The Chief Minister Department’s Press and Publication Office in a statement said Mohd Shafie delivered the keynote address at a business seminar at Kobe, Japan, and spent three hours explaining at length the many business potentials in Sabah due to its strategic location as a gateway for Japan to expand their trade to the ASEAN countries.
In particular, Mohd Shafie said, Sabah’s position alongside the increasingly favoured Lombok-Makassar Straits shipping route, ideally places it as a logistics hub for the region.
He said with new port facilities at the Lahad Datu Palm Oil Industrial Cluster, the Japanese companies can take advantage of the port because it is located in the trade path of the Lombok-Makassar Straits.
“We lie along-side the Lombok-Makassar Straits shipping route, which is emerging as an important shipping route in Southeast Asia.
“This makes the east coast of Sabah a prime location to develop a logistics hub that can tap into the growing number of shipping traffic passing through the Lombok-Makassar Straits.

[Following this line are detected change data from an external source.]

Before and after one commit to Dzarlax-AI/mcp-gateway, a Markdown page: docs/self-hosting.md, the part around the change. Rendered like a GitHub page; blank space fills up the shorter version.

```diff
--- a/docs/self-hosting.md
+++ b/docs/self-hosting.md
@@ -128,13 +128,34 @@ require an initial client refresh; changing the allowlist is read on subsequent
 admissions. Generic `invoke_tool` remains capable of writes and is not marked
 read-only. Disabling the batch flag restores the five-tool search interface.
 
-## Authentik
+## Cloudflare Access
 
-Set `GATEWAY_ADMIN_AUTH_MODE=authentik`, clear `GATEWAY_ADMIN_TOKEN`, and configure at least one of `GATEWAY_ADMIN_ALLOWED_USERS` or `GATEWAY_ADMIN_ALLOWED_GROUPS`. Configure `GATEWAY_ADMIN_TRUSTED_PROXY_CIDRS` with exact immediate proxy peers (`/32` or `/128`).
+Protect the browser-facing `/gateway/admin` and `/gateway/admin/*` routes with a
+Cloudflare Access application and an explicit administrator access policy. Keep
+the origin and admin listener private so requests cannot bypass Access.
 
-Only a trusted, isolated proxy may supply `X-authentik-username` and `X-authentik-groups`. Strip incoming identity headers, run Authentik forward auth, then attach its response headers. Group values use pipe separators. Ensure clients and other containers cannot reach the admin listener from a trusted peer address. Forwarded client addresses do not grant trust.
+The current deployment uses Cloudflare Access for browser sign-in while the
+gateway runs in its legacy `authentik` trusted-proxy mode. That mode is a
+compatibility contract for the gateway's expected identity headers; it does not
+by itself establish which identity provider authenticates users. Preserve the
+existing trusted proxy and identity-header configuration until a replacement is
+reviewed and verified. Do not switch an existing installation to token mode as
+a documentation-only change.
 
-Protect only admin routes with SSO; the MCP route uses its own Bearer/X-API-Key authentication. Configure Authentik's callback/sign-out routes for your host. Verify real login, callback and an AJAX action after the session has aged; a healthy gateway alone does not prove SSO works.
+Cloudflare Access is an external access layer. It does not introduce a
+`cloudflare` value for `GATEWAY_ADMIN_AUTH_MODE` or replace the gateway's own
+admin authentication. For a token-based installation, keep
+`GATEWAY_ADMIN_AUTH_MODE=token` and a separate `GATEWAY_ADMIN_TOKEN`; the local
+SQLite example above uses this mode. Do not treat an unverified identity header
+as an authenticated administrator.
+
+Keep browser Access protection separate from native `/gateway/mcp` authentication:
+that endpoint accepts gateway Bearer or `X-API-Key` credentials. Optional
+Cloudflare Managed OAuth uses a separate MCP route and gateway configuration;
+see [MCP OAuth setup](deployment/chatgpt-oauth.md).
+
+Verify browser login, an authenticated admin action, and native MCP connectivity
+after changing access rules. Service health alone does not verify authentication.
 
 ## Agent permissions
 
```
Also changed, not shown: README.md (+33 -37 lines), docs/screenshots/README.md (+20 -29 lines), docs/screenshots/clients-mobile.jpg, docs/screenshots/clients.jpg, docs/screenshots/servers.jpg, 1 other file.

“This is the reason why the State Government of Sabah has developed new port facilities at POIC Lahad Datu,” he said.
In addition to being a logistics hub, Mohd Shafie said Sabah is also renowned for its wealth of natural resources that offer great potential in the fields of oil and gas, halal industry, palm oil, aquaculture, fisheries, seaweed and even furniture making, due to its timber resources.
With 1.5 million hectares of oil palm, Sabah produces six million tonnes of Crude Palm Oil and 30 million tonnes of Crude Palm Kernel Oil per annum for the biomass industry, which is popular in Japan.

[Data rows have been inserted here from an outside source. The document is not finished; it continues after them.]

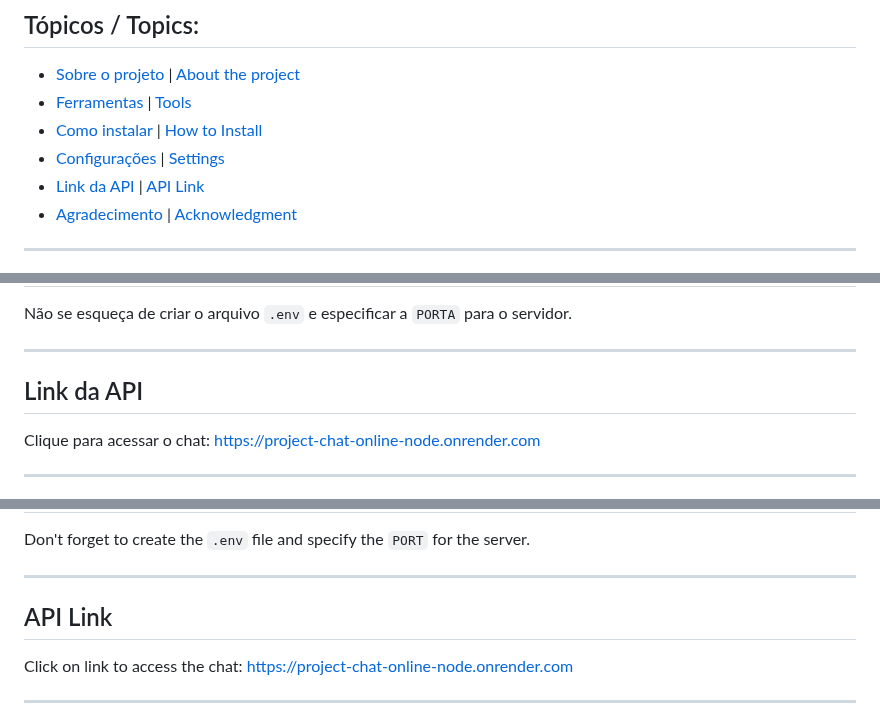
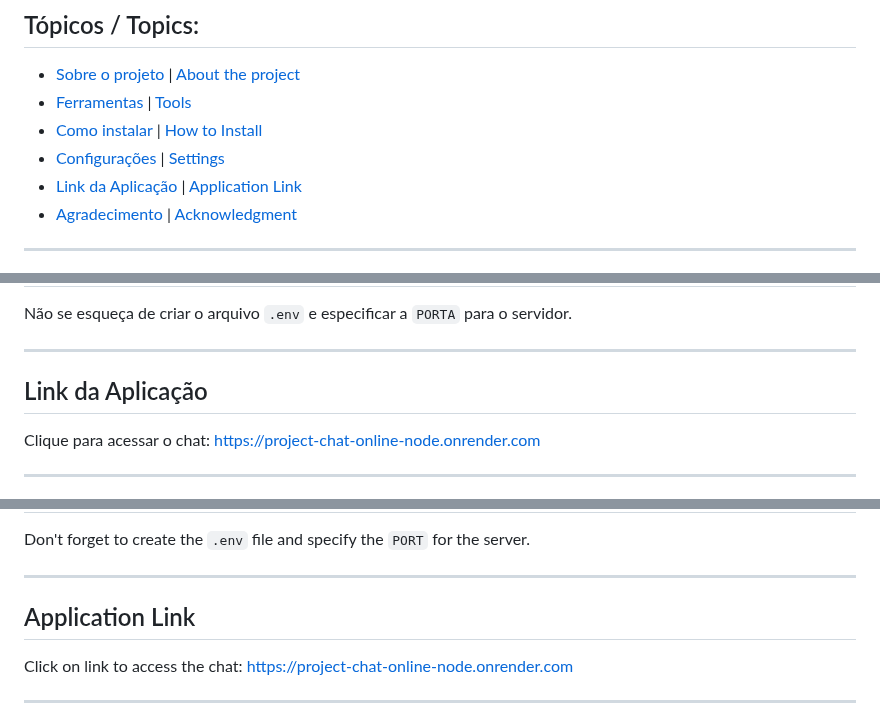
Before and after one commit to VictorRodrigues0/project_chat_online_node, a Markdown page: README.md, 3 parts joined by grey strips. Drawn GitHub-style.

```diff
--- a/README.md
+++ b/README.md
@@ -6,7 +6,7 @@
 - [Ferramentas](#ferramentas) | [Tools](#tools)
 - [Como instalar](#como-instalar) | [How to Install](#how-to-install)
 - [Configurações](#configurações) | [Settings](#settings)
-- [Link da API](#link-da-api) | [API Link](#api-link)
+- [Link da Aplicação](#link-da-aplicação) | [Application Link](#aplication-link)
 - [Agradecimento](#agradecimento) | [Acknowledgment](#acknowledgment)
 
 <hr>
@@ -60,7 +60,7 @@ Não se esqueça de criar o arquivo `.env` e especificar a `PORTA` para o servid
 
 <hr>
 
-## Link da API
+## Link da Aplicação
 
 Clique para acessar o chat: https://project-chat-online-node.onrender.com
 
@@ -124,7 +124,7 @@ Don't forget to create the `.env` file and specify the `PORT` for the server.
 
 <hr>
 
-## API Link
+## Application Link
 
 Click on link to access the chat: https://project-chat-online-node.onrender.com
 
```
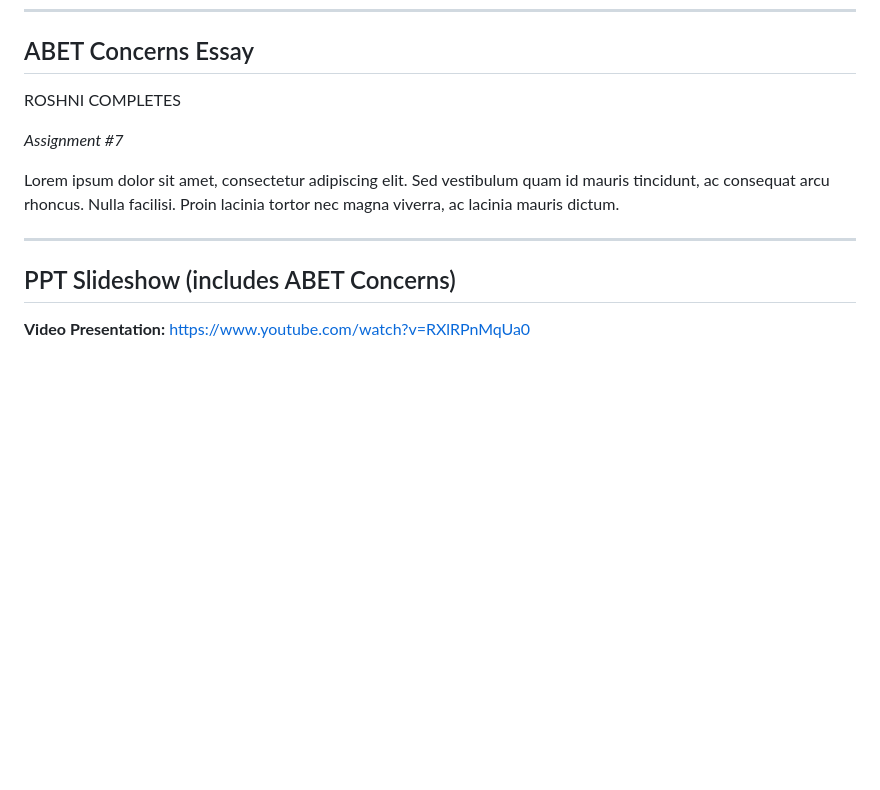
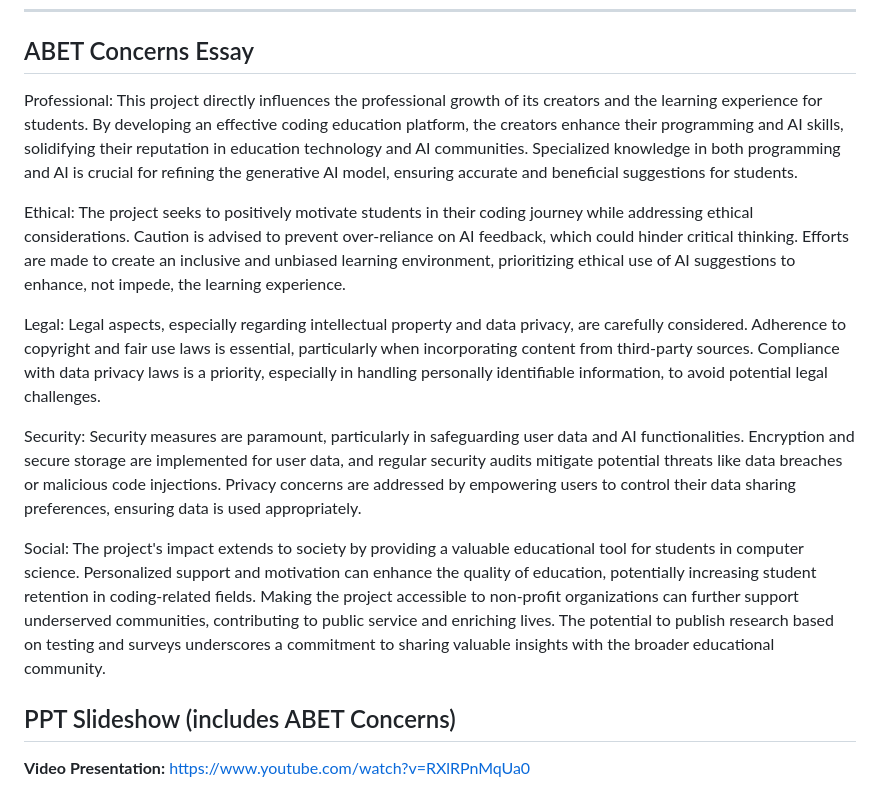
Before and after one commit to SaumickPradhan/CodeInCStructor.ai, a Markdown page: README.md, the part around the change printed below. GitHub-like rendering; blank space fills up the shorter version.

```diff
--- a/README.md
+++ b/README.md
@@ -149,13 +239,15 @@ ROSHNI COMPLETES
 
 ## ABET Concerns Essay
 
-ROSHNI COMPLETES
+Professional: This project directly influences the professional growth of its creators and the learning experience for students. By developing an effective coding education platform, the creators enhance their programming and AI skills, solidifying their reputation in education technology and AI communities. Specialized knowledge in both programming and AI is crucial for refining the generative AI model, ensuring accurate and beneficial suggestions for students.
 
-*Assignment #7*
+Ethical: The project seeks to positively motivate students in their coding journey while addressing ethical considerations. Caution is advised to prevent over-reliance on AI feedback, which could hinder critical thinking. Efforts are made to create an inclusive and unbiased learning environment, prioritizing ethical use of AI suggestions to enhance, not impede, the learning experience.
 
-Lorem ipsum dolor sit amet, consectetur adipiscing elit. Sed vestibulum quam id mauris tincidunt, ac consequat arcu rhoncus. Nulla facilisi. Proin lacinia tortor nec magna viverra, ac lacinia mauris dictum.
+Legal: Legal aspects, especially regarding intellectual property and data privacy, are carefully considered. Adherence to copyright and fair use laws is essential, particularly when incorporating content from third-party sources. Compliance with data privacy laws is a priority, especially in handling personally identifiable information, to avoid potential legal challenges.
 
----
+Security: Security measures are paramount, particularly in safeguarding user data and AI functionalities. Encryption and secure storage are implemented for user data, and regular security audits mitigate potential threats like data breaches or malicious code injections. Privacy concerns are addressed by empowering users to control their data sharing preferences, ensuring data is used appropriately.
+
+Social: The project's impact extends to society by providing a valuable educational tool for students in computer science. Personalized support and motivation can enhance the quality of education, potentially increasing student retention in coding-related fields. Making the project accessible to non-profit organizations can further support underserved communities, contributing to public service and enriching lives. The potential to publish research based on testing and surveys underscores a commitment to sharing valuable insights with the broader educational community.
 
 ## PPT Slideshow (includes ABET Concerns)
 
```
Also changed, not shown: other parts of README.md (+113 -16 lines).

During a question and answer session, Mohd Shafie assured the Japanese participants the Sabah Government would provide easy access to any Japanese company seeking to invest in Sabah by reducing red tape provided the application is in accordance with standard operating procedures.
“Sabah is a prime location for investors because it is strategically placed for the halal industry, halal cargo consolidation and redistribution activities and has an abundance of resources such as palm oil, aquaculture, fisheries, seaweed as well other by-products from palm oil and bio-refineries both within Sabah and the broader BIMP-EAGA region.
“The furniture industry is yet another area that we would like to see being developed further in Sabah. We have already banned the export of round logs in order to support the growth of the furniture industry.
“Sabah has some of the world’s oldest rainforests, and our timber industry is being developed on a sustainable basis in compliance with global standards.
“Malaysia currently exports about RM10 billion worth of furniture per year with most of it made from rubber wood.
“The export volume is expected to reach RM12 billion per year by 2020, and Sabah would like to see its quality tropical timber being used for these furniture for export,” he said.